From Cruelty to Kindness: Becoming a Compassionate Community

Content Warning: Animal injury, Animal Death

By: Linda Chitwood

He dragged himself back to the barn, his hind leg shattered and useless. He wasn’t hit by a car. The neutered, sweet cat had been shot. Decades ago, especially in rural areas, some citizens felt a bullet was their best option when domestic animals or wildlife moved across their property. But in 2023, we have animal welfare organizations, rescues, and public shelters spread across the country. In 2023, Americans are blessed to no longer face only cruel choices to control animals. We can choose kindness.

How can we shape a kinder nation now that we have these choices? How can we reduce cruelty to the least among us? 

First, when you see a stray domestic animal, reconsider all options before settling on a weapon. For free roaming, feral cats, or an unfamiliar cat frequenting the neighborhood, contact a local Trap-Neuter-Return (TNR) group. If there is no group known in your area, visit the United Spay Alliance nationwide spay/neuter directory for a referral and more information on how to navigate a kinder course of action for the cat. Fixing ferals or free roaming community cats is the proven, economical, humane, and sustainable method to reduce unwanted cats. Spay/neuter stops the overpopulation and is the only effective long-term solution. Concerned about cats in your neighborhood? Choose kindness. 

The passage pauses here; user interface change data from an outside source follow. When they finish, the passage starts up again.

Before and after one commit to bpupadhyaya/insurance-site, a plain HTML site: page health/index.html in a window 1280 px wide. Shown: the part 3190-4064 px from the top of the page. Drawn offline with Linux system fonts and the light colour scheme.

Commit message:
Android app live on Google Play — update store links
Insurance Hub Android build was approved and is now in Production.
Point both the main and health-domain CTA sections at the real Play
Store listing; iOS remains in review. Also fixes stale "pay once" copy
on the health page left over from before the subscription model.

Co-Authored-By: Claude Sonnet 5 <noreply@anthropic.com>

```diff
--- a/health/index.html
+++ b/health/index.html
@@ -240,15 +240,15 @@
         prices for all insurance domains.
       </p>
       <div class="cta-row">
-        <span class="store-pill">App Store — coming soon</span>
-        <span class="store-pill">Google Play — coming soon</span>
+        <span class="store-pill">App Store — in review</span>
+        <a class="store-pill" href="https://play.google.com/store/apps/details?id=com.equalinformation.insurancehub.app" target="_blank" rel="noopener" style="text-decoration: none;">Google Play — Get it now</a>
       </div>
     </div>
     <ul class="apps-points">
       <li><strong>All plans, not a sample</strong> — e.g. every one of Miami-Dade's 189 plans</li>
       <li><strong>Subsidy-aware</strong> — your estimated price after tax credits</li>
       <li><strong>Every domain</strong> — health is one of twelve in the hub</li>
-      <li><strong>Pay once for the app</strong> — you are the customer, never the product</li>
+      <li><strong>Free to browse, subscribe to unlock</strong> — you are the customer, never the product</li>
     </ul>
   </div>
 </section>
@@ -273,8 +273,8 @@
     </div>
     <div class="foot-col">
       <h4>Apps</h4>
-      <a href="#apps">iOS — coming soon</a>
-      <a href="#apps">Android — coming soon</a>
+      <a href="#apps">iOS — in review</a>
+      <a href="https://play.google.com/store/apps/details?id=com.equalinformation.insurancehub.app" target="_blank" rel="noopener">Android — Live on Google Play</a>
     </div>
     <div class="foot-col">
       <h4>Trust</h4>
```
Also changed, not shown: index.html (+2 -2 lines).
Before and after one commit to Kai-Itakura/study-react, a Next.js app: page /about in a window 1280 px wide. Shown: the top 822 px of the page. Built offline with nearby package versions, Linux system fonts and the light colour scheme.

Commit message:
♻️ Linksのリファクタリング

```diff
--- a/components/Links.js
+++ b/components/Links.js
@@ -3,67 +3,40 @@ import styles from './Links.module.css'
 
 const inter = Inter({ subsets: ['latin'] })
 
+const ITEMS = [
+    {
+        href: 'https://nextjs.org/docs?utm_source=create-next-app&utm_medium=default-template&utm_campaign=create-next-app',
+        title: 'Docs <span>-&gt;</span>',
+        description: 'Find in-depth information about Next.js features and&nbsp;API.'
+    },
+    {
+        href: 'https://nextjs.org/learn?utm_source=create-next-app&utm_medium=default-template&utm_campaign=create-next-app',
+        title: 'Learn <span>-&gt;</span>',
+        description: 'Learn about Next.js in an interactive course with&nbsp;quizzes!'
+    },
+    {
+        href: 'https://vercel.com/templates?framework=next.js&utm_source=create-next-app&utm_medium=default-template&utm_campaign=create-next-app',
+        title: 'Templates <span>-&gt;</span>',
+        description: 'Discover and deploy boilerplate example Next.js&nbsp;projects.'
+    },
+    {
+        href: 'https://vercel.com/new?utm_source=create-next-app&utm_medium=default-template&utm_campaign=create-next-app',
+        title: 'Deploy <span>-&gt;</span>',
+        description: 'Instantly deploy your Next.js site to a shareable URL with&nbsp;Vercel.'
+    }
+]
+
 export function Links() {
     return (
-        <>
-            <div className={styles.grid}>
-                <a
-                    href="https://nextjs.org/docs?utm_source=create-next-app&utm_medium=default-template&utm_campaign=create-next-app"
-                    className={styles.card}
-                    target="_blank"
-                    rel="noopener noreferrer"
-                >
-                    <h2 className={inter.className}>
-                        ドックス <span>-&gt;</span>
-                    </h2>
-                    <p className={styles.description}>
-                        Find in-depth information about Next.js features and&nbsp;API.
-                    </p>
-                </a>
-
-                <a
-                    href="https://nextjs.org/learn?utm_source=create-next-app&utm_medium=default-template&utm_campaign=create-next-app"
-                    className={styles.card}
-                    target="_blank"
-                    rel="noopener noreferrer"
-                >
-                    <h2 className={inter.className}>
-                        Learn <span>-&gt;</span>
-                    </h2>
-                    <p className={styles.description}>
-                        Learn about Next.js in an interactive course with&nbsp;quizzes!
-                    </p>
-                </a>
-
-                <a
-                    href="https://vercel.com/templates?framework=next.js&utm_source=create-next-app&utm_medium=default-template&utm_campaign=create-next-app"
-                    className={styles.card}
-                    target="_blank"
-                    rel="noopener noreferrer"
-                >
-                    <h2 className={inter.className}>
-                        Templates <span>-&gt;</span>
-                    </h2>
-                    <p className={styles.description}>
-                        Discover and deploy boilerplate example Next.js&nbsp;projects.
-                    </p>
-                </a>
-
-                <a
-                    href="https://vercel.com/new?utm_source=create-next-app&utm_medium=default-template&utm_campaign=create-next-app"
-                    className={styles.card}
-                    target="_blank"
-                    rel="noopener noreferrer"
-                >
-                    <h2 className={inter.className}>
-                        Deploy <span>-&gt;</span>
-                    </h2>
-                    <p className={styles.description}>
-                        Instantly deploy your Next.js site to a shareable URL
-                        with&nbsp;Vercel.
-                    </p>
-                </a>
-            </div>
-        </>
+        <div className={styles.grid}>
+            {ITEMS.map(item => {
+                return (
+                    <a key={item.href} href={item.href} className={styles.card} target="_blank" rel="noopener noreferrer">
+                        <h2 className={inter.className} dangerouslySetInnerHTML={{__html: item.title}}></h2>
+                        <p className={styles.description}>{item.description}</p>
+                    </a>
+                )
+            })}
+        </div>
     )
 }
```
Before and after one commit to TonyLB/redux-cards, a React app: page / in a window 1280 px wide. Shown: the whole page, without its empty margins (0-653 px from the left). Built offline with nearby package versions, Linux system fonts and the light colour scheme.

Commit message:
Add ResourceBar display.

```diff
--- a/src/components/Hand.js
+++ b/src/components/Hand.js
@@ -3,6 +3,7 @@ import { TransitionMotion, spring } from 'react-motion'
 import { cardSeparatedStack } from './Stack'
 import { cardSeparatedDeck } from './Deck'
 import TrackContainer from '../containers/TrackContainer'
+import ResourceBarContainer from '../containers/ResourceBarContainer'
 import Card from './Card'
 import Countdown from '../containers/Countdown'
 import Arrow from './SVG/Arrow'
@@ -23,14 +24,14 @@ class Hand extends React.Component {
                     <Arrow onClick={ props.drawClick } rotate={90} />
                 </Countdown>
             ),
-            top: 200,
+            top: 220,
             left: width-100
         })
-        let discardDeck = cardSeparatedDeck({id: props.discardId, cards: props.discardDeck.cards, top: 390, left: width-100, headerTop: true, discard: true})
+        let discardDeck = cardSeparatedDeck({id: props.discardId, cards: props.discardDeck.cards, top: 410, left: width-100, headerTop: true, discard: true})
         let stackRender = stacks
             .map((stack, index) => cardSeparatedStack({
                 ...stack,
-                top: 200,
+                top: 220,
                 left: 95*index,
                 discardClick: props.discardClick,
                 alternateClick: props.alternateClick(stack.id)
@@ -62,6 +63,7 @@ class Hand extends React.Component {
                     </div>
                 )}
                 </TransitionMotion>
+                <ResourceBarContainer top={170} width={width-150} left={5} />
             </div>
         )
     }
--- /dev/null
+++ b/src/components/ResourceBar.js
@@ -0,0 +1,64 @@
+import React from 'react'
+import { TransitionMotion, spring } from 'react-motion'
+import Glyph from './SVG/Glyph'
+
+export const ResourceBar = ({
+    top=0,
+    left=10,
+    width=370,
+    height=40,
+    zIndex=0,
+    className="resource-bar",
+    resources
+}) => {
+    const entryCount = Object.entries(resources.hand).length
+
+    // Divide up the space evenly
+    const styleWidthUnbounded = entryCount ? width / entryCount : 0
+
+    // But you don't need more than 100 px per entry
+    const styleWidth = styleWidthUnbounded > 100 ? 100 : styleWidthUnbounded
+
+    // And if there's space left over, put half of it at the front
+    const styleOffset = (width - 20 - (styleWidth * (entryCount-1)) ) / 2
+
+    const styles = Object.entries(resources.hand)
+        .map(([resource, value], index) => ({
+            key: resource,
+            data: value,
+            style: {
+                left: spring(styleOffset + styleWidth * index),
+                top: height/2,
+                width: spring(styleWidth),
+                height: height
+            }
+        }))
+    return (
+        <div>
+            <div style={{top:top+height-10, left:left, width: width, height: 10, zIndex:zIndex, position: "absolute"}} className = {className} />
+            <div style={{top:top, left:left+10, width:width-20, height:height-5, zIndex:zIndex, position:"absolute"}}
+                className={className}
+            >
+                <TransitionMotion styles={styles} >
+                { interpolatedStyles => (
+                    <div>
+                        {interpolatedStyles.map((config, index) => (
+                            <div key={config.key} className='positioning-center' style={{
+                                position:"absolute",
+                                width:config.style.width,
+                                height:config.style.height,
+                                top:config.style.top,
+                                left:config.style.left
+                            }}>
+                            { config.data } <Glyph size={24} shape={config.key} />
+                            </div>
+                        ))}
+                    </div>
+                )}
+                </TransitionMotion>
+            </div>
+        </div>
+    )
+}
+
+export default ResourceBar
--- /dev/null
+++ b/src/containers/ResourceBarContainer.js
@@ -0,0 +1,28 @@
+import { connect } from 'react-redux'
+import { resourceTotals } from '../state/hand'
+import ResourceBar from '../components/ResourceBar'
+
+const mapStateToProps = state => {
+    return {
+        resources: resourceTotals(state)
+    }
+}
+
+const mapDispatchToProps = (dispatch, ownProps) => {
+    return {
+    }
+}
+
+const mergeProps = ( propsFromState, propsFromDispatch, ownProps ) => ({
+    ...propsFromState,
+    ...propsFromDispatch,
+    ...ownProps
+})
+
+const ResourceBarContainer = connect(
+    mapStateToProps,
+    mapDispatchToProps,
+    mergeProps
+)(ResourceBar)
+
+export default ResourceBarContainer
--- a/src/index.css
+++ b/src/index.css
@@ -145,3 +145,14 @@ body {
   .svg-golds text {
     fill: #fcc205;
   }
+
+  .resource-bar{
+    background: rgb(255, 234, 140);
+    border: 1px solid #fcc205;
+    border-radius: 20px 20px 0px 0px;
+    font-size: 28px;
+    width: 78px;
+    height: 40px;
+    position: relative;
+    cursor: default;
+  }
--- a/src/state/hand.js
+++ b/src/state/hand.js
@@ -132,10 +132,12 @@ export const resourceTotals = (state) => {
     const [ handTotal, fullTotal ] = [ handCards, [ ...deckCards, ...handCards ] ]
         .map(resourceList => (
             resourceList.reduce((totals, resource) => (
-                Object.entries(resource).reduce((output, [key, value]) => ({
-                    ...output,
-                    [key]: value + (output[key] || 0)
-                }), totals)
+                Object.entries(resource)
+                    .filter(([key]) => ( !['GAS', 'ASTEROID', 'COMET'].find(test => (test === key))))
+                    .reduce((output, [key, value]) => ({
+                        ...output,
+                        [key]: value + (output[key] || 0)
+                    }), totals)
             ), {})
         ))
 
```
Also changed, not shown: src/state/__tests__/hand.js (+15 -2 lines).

Second, make sure your cats are fixed before they are five months old, and that your dogs are fixed too. Birth control surgery for pets improves not only their health, but their behavior too, because it reduces marking, spraying, fighting, and wandering. These are the issues most often stirring conflict between neighbors. When you fix your pet, you enjoy your pet more. Because fixing pets improves our community health and reduces the public funds required to mitigate the issue, the procedure also benefits all of us. Choose kindness.

Third, keep your pets in your home if possible; it eliminates injuries from cars and predators. Sadly though, because everyone who wants a housecat has one, please accept that for the foreseeable future we are going to see cats out and about in our community. Rural residents adopt cats to keep rodents and reptiles out of their barns — an effective choice — but others choose kindness and just give a homeless domestic animal a place to live out their lives. These creatures didn’t choose to be born; no cat can choose not to breed and litter. Only humans can choose that for them. Choose kindness.

Finally, you can find simple ideas on the internet for keeping cats out of your flower garden and off your vehicles. And if there is a stray tomcat hanging around your neighborhood looking to breed female cats, call a TNR group right away — males need to be fixed too. The group may be able to humanely trap and neuter him. Prevention of situations like this are exponentially more humane, compassionate, and economically enriching than reacting with gunfire. Most of us want to live in a community that is known for its kindness and generosity to all of creation. Think before you shoot, because it’s not just one bullet blasting through one cat; the aftereffects and results echo through your community. Choose kindness.  

This cat who’d been shot was neutered, so he’s not outside your window in the night screeching or fighting to breed. Shy with strangers, he wouldn’t come close enough to your house to get in your flowerbed or sit on your truck. If you’d said “scat” when you spotted him, he would have fled. Although the cat underwent a surgical pinning of his leg bone fragments, he is lame now and may suffer chronic pain and arthritis; he still could face amputation. And the resources expended on this one cat are no longer available to our community. That money would have fixed more cats, which could prevent future skirmishes. But kind people don’t like to see a sweet healthy young creature put to death because one person pulled a weapon on an 8-pound cat and shattered his leg. The activists working to reduce cat overpopulation across America, while closing in on their goal to stop litters of unwanted cats, are not there yet. So choose kindness. It just plain feels better to everyone than cruelty. 


Linda Chitwood is the founder,and former director of Homeless Animal Relief Project, which provides free or low-cost spay/neuter surgery for pets living with the poor in north Mississippi. The recipient of The Annie Lee Roberts Courage & Compassion Award from The Summerlee Foundation, Linda has over 25 years experience in addressing pet welfare challenges. She is the author of $5 For a Cat Head: True tales of animal welfare, with hands-on tips for helping animals.